Ways of Life


The history of the Nisg̱a’a involves many tales of warfare and conflict with surrounding tribes and nations of Northwest Coast peoples. Principal among the rivals of the Nisg̱a’a were the Gitx̱san of the Skeena River to the south, the Tsimshian of the coast to the immediate south of the Nass River, and the Haida of the islands of Haida Gwaii (Queen Charlotte Islands).

While the Nisg̱a’a were known to make occasional raids into neighbouring territories, most frequently it was the neighbouring tribes who raided the Nisg̱a’a villages of the Nass River valley. Quite simply, the Nass River was known to be a centre of great material wealth. A principal source of the wealth was the lucrative Nisg̱a’a trade in oolichan grease. The grease of the oolichan fish was prized as a winter food source, and the Nisg̱a’a traded it over long distances through trail networks and water routes for other valuable goods of the day.

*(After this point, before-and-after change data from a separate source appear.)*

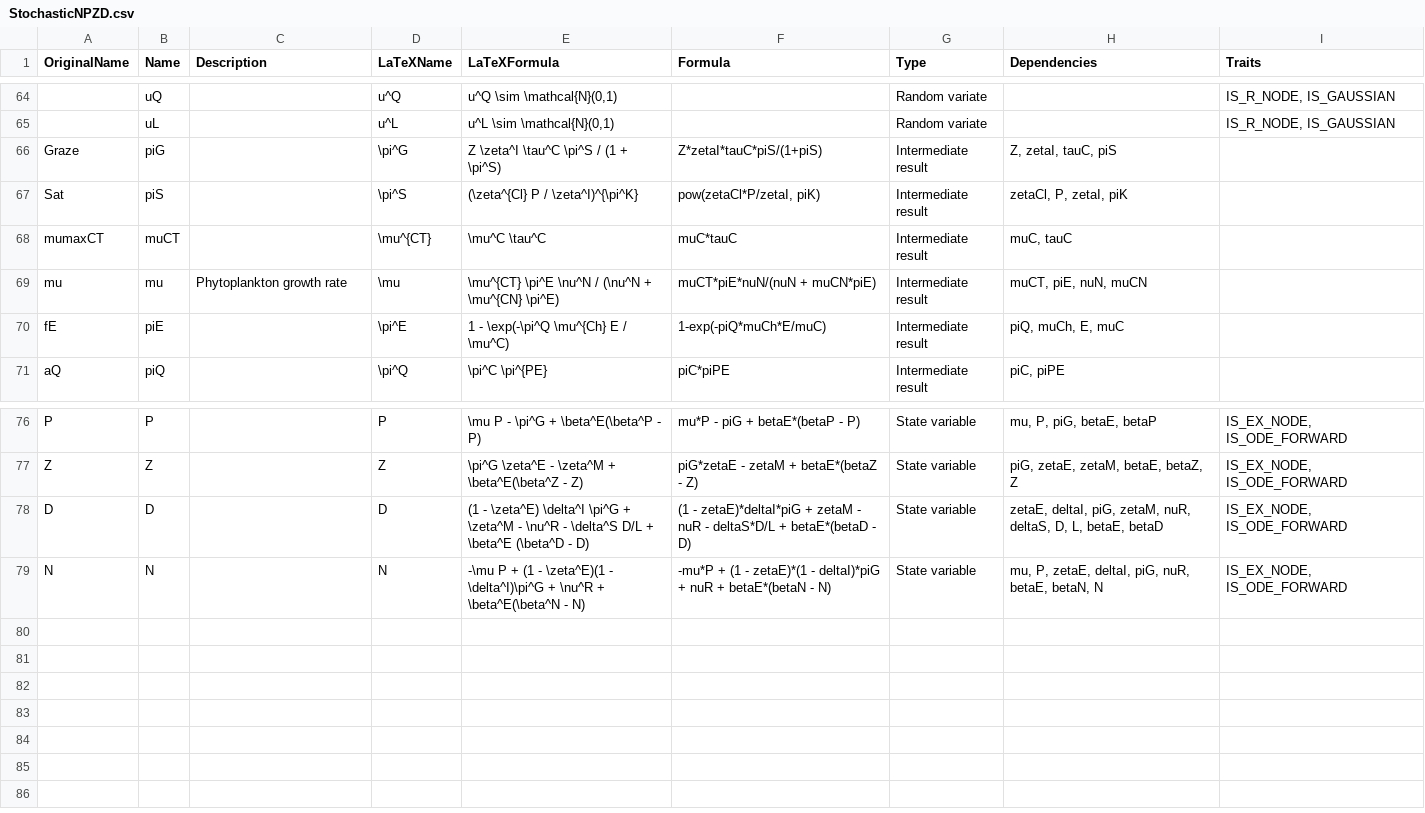
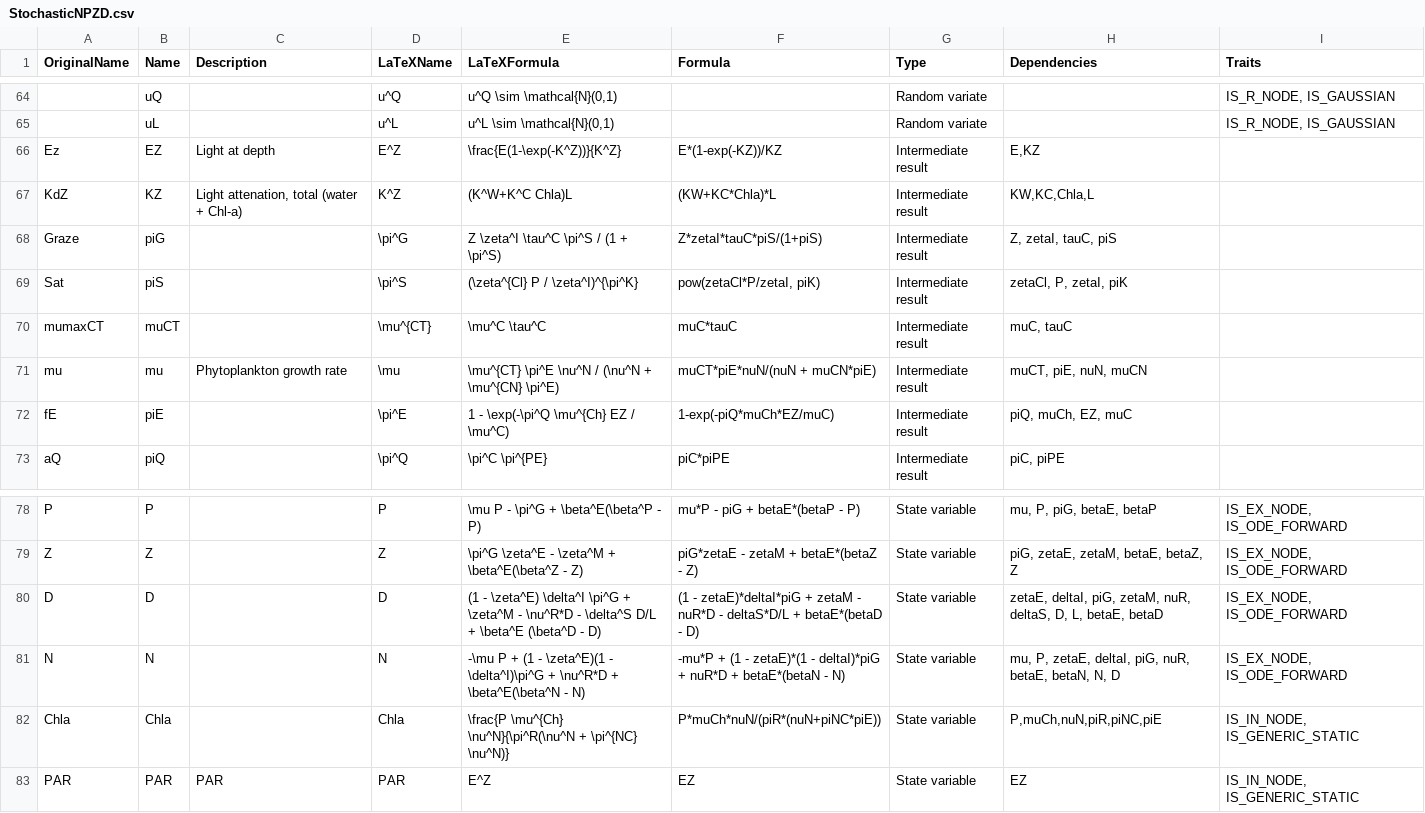
Before and after one commit to lawmurray/NPZD, a CSV file: spec/StochasticNPZD.csv, drawn as a sheet; only a part is shown, gaps mark what is left out; addresses are those after the commit; the diff names each change by its address in the sheet, - before the commit and + after, or states it on an @@ line.

Commit message:
Added DeterminisiticNPZD.csv so that either DeterminisiticNPZD.csv or StochasticNPZD.csv can be renamed NPZD.csv at compile time.
Updated StochasticNPZD.csv to include light limitation due to Chla concentration.

```diff
--- a/spec/StochasticNPZD.csv
+++ b/spec/StochasticNPZD.csv
+row 66: Ez | EZ | Light at depth | E^Z | \frac{E(1-\exp(-K^Z))}{K^Z} | E*(1-exp(-KZ))/KZ | Intermediate result | E,KZ
+row 67: KdZ | KZ | Light attenation, total (water + Chl-a) | K^Z | (K^W+K^C Chla)L | (KW+KC*Chla)*L | Intermediate result | KW,KC,Chla,L
-E72 (LaTeXFormula): 1 - \exp(-\pi^Q \mu^{Ch} E / \mu^C)
+E72 (LaTeXFormula): 1 - \exp(-\pi^Q \mu^{Ch} EZ / \mu^C)
-F72 (Formula): 1-exp(-piQ*muCh*E/muC)
+F72 (Formula): 1-exp(-piQ*muCh*EZ/muC)
-H72 (Dependencies): piQ, muCh, E, muC
+H72 (Dependencies): piQ, muCh, EZ, muC
-E80 (LaTeXFormula): …\zeta^M - \nu^R - \delta^S…
+E80 (LaTeXFormula): …\zeta^M - \nu^R*D - \delta^S…
-F80 (Formula): …zetaM - nuR - deltaS*D/L…
+F80 (Formula): …zetaM - nuR*D - deltaS*D/L…
-E81 (LaTeXFormula): …\delta^I)\pi^G + \nu^R + \beta^E(\beta^N…
+E81 (LaTeXFormula): …\delta^I)\pi^G + \nu^R*D + \beta^E(\beta^N…
-F81 (Formula): …deltaI)*piG + nuR + betaE*(betaN…
+F81 (Formula): …deltaI)*piG + nuR*D + betaE*(betaN…
-H81 (Dependencies): …betaE, betaN, N
+H81 (Dependencies): …betaE, betaN, N, D
+row 82: Chla | Chla |  | Chla | \frac{P \mu^{Ch} \nu^N}{\pi^R(\nu^N + \pi^{NC} \nu^N)} | P*muCh*nuN/(piR*(nuN+piNC*piE)) | State variable | P,muCh,nuN,piR,piNC,piE | IS_IN_NODE, IS_GENERIC_STATIC
+row 83: PAR | PAR | PAR | PAR | E^Z | EZ | State variable | EZ | IS_IN_NODE, IS_GENERIC_STATIC
```
Also changed, not shown: 1 other file.
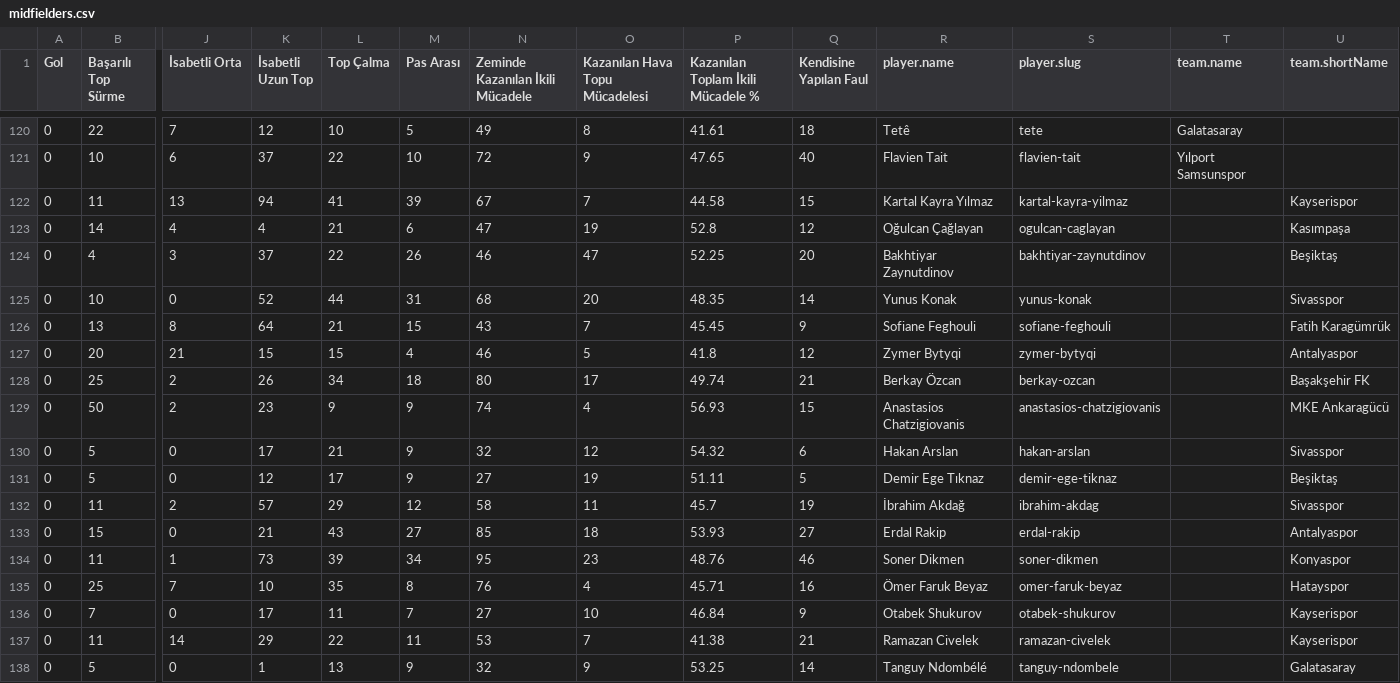
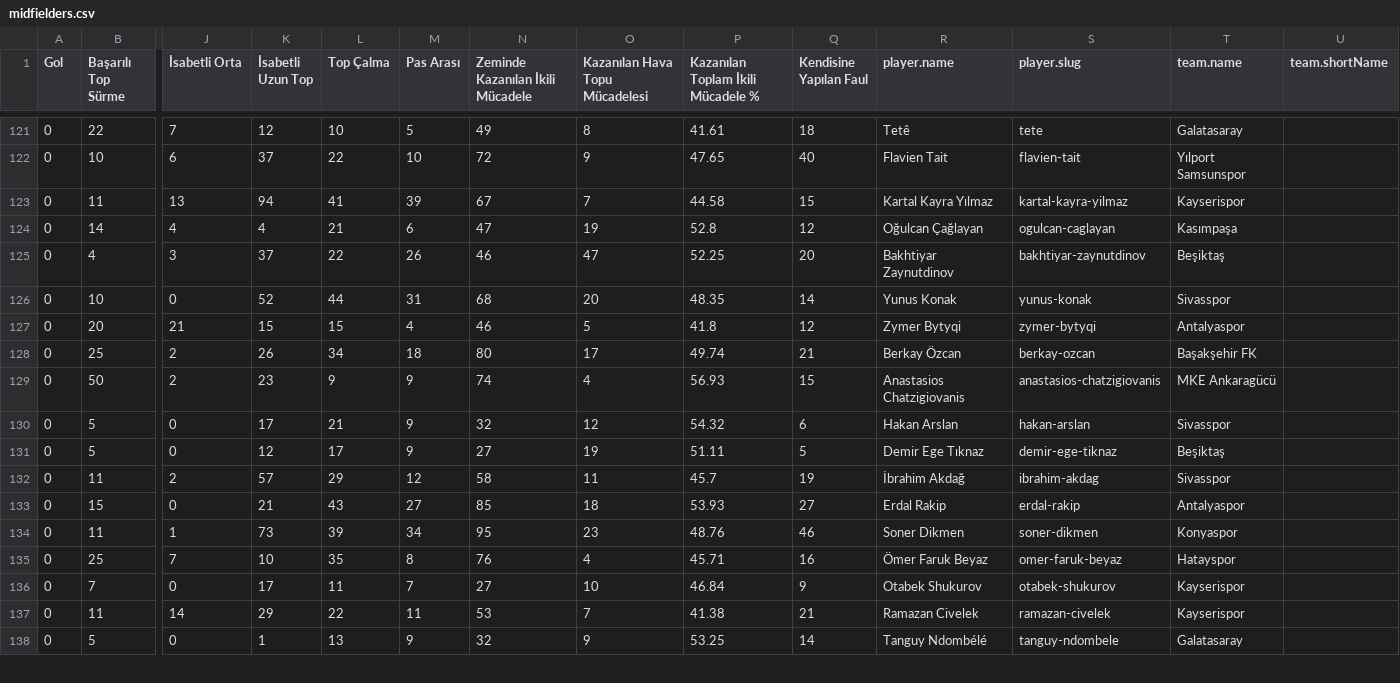
Before and after one commit to scatterradarcsv/csv_scatter_radar_total, a CSV file: midfielders.csv, drawn as a sheet; only a part is shown, gaps mark what is left out; removed rows and columns are numbered as before the commit, all else as after; rows hold the shown columns only; the diff covers the shown part only; the diff names each change by its address in the sheet, - before the commit and + after, or states it on an @@ line.

```diff
--- a/midfielders.csv
+++ b/midfielders.csv
-T123 (team.name): (empty)
+T123 (team.name): Kayserispor
-U123 (team.shortName): Kayserispor
+U123 (team.shortName): (empty)
-T124 (team.name): (empty)
+T124 (team.name): Kasımpaşa
-U124 (team.shortName): Kasımpaşa
+U124 (team.shortName): (empty)
-T125 (team.name): (empty)
+T125 (team.name): Beşiktaş
-U125 (team.shortName): Beşiktaş
+U125 (team.shortName): (empty)
-T126 (team.name): (empty)
+T126 (team.name): Sivasspor
-U126 (team.shortName): Sivasspor
+U126 (team.shortName): (empty)
-row 126: 0 | 13 | 8 | 64 | 21 | 15 | 43 | 7 | 45.45 | 9 | Sofiane Feghouli | sofiane-feghouli |  | Fatih Karagümrük
-T127 (team.name): (empty)
+T127 (team.name): Antalyaspor
-U127 (team.shortName): Antalyaspor
+U127 (team.shortName): (empty)
-T128 (team.name): (empty)
+T128 (team.name): Başakşehir FK
-U128 (team.shortName): Başakşehir FK
+U128 (team.shortName): (empty)
-T129 (team.name): (empty)
+T129 (team.name): MKE Ankaragücü
-U129 (team.shortName): MKE Ankaragücü
+U129 (team.shortName): (empty)
-T130 (team.name): (empty)
+T130 (team.name): Sivasspor
-U130 (team.shortName): Sivasspor
+U130 (team.shortName): (empty)
-T131 (team.name): (empty)
+T131 (team.name): Beşiktaş
-U131 (team.shortName): Beşiktaş
+U131 (team.shortName): (empty)
-T132 (team.name): (empty)
+T132 (team.name): Sivasspor
-U132 (team.shortName): Sivasspor
+U132 (team.shortName): (empty)
-T133 (team.name): (empty)
+T133 (team.name): Antalyaspor
-U133 (team.shortName): Antalyaspor
+U133 (team.shortName): (empty)
-T134 (team.name): (empty)
+T134 (team.name): Konyaspor
-U134 (team.shortName): Konyaspor
+U134 (team.shortName): (empty)
-T135 (team.name): (empty)
+T135 (team.name): Hatayspor
-U135 (team.shortName): Hatayspor
+U135 (team.shortName): (empty)
-T136:T137 (team.name): (empty)
+T136:T137 (team.name): Kayserispor
-U136:U137 (team.shortName): Kayserispor
+U136:U137 (team.shortName): (empty)
-T138 (team.name): (empty)
+T138 (team.name): Galatasaray
-U138 (team.shortName): Galatasaray
+U138 (team.shortName): (empty)
```
Also changed, not shown: 2 added rows, 1 removed row and 79 edited cells elsewhere in this file.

The intensity and frequency of coastal raids in particular once made the site of the modern village of Ging̱olx̱ unsafe for permanent settlement. Despite the abundance of seafood at its location at the mouth of the Nass, it was never permanently inhabited due to frequent attacks from the Haida and Tsimshian.

Legend states that the Nisg̱a’a finally decided to send a stern message to deter the raiders. Following a massacre of a Haida raiding group, the Nisg̱a’a took the scalps of the warriors and stuck them on tall wooden pikes at the mouth of the Nass River at the site of modern Ging̱olx̱. The village of Ging̱olx̱, “place of scalps”, takes its name from this act.

Caption IMG2008-0688-0027-Dm.gif